== To do ==
Retyping the data exactly is the task. Include every line.

(Dataset records)

◇ ◇ ◇ ◇ ◇ ◇ ◇

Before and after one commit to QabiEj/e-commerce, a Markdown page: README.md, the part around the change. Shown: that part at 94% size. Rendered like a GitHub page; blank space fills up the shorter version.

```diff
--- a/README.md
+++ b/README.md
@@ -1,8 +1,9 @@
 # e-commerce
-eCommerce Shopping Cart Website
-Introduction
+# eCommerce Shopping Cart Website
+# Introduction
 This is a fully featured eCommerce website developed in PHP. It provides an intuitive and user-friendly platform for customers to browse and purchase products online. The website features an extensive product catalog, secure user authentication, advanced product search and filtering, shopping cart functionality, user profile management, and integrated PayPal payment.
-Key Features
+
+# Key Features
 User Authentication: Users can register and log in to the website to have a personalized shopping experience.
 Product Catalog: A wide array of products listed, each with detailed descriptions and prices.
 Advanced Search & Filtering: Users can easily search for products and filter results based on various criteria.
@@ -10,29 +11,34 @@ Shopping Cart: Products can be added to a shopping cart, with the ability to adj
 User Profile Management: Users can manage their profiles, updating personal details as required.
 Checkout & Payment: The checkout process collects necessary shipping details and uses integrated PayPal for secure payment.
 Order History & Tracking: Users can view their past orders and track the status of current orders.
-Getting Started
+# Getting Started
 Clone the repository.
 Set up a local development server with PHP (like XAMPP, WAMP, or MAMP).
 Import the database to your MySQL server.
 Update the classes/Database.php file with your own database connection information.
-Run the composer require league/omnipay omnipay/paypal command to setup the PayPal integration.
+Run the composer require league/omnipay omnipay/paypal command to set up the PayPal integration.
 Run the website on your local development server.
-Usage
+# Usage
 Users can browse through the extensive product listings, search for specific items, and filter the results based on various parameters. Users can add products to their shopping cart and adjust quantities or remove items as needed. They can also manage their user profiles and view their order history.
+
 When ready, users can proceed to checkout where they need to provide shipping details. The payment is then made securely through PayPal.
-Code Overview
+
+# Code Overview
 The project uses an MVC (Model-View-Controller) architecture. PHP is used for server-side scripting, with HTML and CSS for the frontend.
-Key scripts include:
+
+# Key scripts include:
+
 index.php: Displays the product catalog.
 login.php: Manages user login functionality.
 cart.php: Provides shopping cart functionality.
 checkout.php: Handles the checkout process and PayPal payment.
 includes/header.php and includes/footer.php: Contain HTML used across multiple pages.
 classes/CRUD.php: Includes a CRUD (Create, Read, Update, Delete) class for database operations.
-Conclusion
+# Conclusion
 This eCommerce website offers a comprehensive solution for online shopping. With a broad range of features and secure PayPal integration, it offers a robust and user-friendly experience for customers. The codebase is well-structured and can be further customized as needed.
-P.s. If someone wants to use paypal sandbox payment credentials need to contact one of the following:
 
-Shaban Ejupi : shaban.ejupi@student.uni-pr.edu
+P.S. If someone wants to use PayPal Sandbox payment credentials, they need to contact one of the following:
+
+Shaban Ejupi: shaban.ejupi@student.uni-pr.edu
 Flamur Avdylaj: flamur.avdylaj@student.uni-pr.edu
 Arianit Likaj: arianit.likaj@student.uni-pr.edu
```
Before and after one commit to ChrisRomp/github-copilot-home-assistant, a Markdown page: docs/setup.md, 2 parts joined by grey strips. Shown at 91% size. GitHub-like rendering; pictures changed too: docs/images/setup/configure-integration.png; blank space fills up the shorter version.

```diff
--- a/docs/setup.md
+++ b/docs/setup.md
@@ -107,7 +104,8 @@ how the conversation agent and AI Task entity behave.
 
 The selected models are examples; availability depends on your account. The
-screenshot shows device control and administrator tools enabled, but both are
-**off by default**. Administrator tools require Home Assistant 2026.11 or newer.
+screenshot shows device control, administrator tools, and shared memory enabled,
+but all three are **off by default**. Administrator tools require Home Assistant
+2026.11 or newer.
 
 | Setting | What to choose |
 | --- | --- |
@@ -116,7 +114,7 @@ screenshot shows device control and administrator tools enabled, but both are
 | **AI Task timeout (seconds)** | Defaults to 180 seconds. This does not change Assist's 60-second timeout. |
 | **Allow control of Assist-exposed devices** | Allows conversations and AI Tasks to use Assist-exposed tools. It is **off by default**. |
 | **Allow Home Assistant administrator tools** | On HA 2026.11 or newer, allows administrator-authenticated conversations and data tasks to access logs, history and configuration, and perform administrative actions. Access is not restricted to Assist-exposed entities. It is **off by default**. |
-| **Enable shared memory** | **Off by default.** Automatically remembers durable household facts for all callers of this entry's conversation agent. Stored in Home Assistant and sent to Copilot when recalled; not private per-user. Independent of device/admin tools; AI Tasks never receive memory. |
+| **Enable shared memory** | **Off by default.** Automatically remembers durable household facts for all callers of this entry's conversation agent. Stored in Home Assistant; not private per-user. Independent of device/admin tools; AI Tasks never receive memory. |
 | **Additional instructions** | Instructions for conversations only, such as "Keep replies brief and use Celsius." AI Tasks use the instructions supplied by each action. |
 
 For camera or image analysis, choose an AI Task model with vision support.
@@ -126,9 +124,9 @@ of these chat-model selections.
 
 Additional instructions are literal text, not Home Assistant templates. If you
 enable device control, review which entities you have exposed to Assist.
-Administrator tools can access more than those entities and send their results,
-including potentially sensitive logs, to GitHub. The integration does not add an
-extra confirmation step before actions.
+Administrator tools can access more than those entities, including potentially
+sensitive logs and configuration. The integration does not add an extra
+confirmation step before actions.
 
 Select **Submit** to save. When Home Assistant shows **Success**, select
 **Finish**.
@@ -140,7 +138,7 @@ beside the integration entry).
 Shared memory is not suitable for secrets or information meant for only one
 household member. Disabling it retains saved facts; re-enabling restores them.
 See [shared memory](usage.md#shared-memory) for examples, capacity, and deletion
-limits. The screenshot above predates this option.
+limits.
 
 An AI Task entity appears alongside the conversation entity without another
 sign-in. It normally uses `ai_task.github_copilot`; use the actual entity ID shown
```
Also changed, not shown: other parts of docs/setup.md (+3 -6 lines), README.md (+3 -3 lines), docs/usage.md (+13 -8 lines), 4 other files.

◇ ◇ ◇ ◇ ◇ ◇ ◇

== Answer box ==
Before and after one commit to QabiEj/e-commerce, a Markdown page: README.md, the part around the change. Shown: that part at 94% size. Rendered like a GitHub page; blank space fills up the shorter version.

```diff
--- a/README.md
+++ b/README.md
@@ -1,8 +1,9 @@
 # e-commerce
-eCommerce Shopping Cart Website
-Introduction
+# eCommerce Shopping Cart Website
+# Introduction
 This is a fully featured eCommerce website developed in PHP. It provides an intuitive and user-friendly platform for customers to browse and purchase products online. The website features an extensive product catalog, secure user authentication, advanced product search and filtering, shopping cart functionality, user profile management, and integrated PayPal payment.
-Key Features
+
+# Key Features
 User Authentication: Users can register and log in to the website to have a personalized shopping experience.
 Product Catalog: A wide array of products listed, each with detailed descriptions and prices.
 Advanced Search & Filtering: Users can easily search for products and filter results based on various criteria.
@@ -10,29 +11,34 @@ Shopping Cart: Products can be added to a shopping cart, with the ability to adj
 User Profile Management: Users can manage their profiles, updating personal details as required.
 Checkout & Payment: The checkout process collects necessary shipping details and uses integrated PayPal for secure payment.
 Order History & Tracking: Users can view their past orders and track the status of current orders.
-Getting Started
+# Getting Started
 Clone the repository.
 Set up a local development server with PHP (like XAMPP, WAMP, or MAMP).
 Import the database to your MySQL server.
 Update the classes/Database.php file with your own database connection information.
-Run the composer require league/omnipay omnipay/paypal command to setup the PayPal integration.
+Run the composer require league/omnipay omnipay/paypal command to set up the PayPal integration.
 Run the website on your local development server.
-Usage
+# Usage
 Users can browse through the extensive product listings, search for specific items, and filter the results based on various parameters. Users can add products to their shopping cart and adjust quantities or remove items as needed. They can also manage their user profiles and view their order history.
+
 When ready, users can proceed to checkout where they need to provide shipping details. The payment is then made securely through PayPal.
-Code Overview
+
+# Code Overview
 The project uses an MVC (Model-View-Controller) architecture. PHP is used for server-side scripting, with HTML and CSS for the frontend.
-Key scripts include:
+
+# Key scripts include:
+
 index.php: Displays the product catalog.
 login.php: Manages user login functionality.
 cart.php: Provides shopping cart functionality.
 checkout.php: Handles the checkout process and PayPal payment.
 includes/header.php and includes/footer.php: Contain HTML used across multiple pages.
 classes/CRUD.php: Includes a CRUD (Create, Read, Update, Delete) class for database operations.
-Conclusion
+# Conclusion
 This eCommerce website offers a comprehensive solution for online shopping. With a broad range of features and secure PayPal integration, it offers a robust and user-friendly experience for customers. The codebase is well-structured and can be further customized as needed.
-P.s. If someone wants to use paypal sandbox payment credentials need to contact one of the following:
 
-Shaban Ejupi : shaban.ejupi@student.uni-pr.edu
+P.S. If someone wants to use PayPal Sandbox payment credentials, they need to contact one of the following:
+
+Shaban Ejupi: shaban.ejupi@student.uni-pr.edu
 Flamur Avdylaj: flamur.avdylaj@student.uni-pr.edu
 Arianit Likaj: arianit.likaj@student.uni-pr.edu
```
Before and after one commit to ChrisRomp/github-copilot-home-assistant, a Markdown page: docs/setup.md, 2 parts joined by grey strips. Shown at 91% size. GitHub-like rendering; pictures changed too: docs/images/setup/configure-integration.png; blank space fills up the shorter version.

```diff
--- a/docs/setup.md
+++ b/docs/setup.md
@@ -107,7 +104,8 @@ how the conversation agent and AI Task entity behave.
 
 The selected models are examples; availability depends on your account. The
-screenshot shows device control and administrator tools enabled, but both are
-**off by default**. Administrator tools require Home Assistant 2026.11 or newer.
+screenshot shows device control, administrator tools, and shared memory enabled,
+but all three are **off by default**. Administrator tools require Home Assistant
+2026.11 or newer.
 
 | Setting | What to choose |
 | --- | --- |
@@ -116,7 +114,7 @@ screenshot shows device control and administrator tools enabled, but both are
 | **AI Task timeout (seconds)** | Defaults to 180 seconds. This does not change Assist's 60-second timeout. |
 | **Allow control of Assist-exposed devices** | Allows conversations and AI Tasks to use Assist-exposed tools. It is **off by default**. |
 | **Allow Home Assistant administrator tools** | On HA 2026.11 or newer, allows administrator-authenticated conversations and data tasks to access logs, history and configuration, and perform administrative actions. Access is not restricted to Assist-exposed entities. It is **off by default**. |
-| **Enable shared memory** | **Off by default.** Automatically remembers durable household facts for all callers of this entry's conversation agent. Stored in Home Assistant and sent to Copilot when recalled; not private per-user. Independent of device/admin tools; AI Tasks never receive memory. |
+| **Enable shared memory** | **Off by default.** Automatically remembers durable household facts for all callers of this entry's conversation agent. Stored in Home Assistant; not private per-user. Independent of device/admin tools; AI Tasks never receive memory. |
 | **Additional instructions** | Instructions for conversations only, such as "Keep replies brief and use Celsius." AI Tasks use the instructions supplied by each action. |
 
 For camera or image analysis, choose an AI Task model with vision support.
@@ -126,9 +124,9 @@ of these chat-model selections.
 
 Additional instructions are literal text, not Home Assistant templates. If you
 enable device control, review which entities you have exposed to Assist.
-Administrator tools can access more than those entities and send their results,
-including potentially sensitive logs, to GitHub. The integration does not add an
-extra confirmation step before actions.
+Administrator tools can access more than those entities, including potentially
+sensitive logs and configuration. The integration does not add an extra
+confirmation step before actions.
 
 Select **Submit** to save. When Home Assistant shows **Success**, select
 **Finish**.
@@ -140,7 +138,7 @@ beside the integration entry).
 Shared memory is not suitable for secrets or information meant for only one
 household member. Disabling it retains saved facts; re-enabling restores them.
 See [shared memory](usage.md#shared-memory) for examples, capacity, and deletion
-limits. The screenshot above predates this option.
+limits.
 
 An AI Task entity appears alongside the conversation entity without another
 sign-in. It normally uses `ai_task.github_copilot`; use the actual entity ID shown
```
Also changed, not shown: other parts of docs/setup.md (+3 -6 lines), README.md (+3 -3 lines), docs/usage.md (+13 -8 lines), 4 other files.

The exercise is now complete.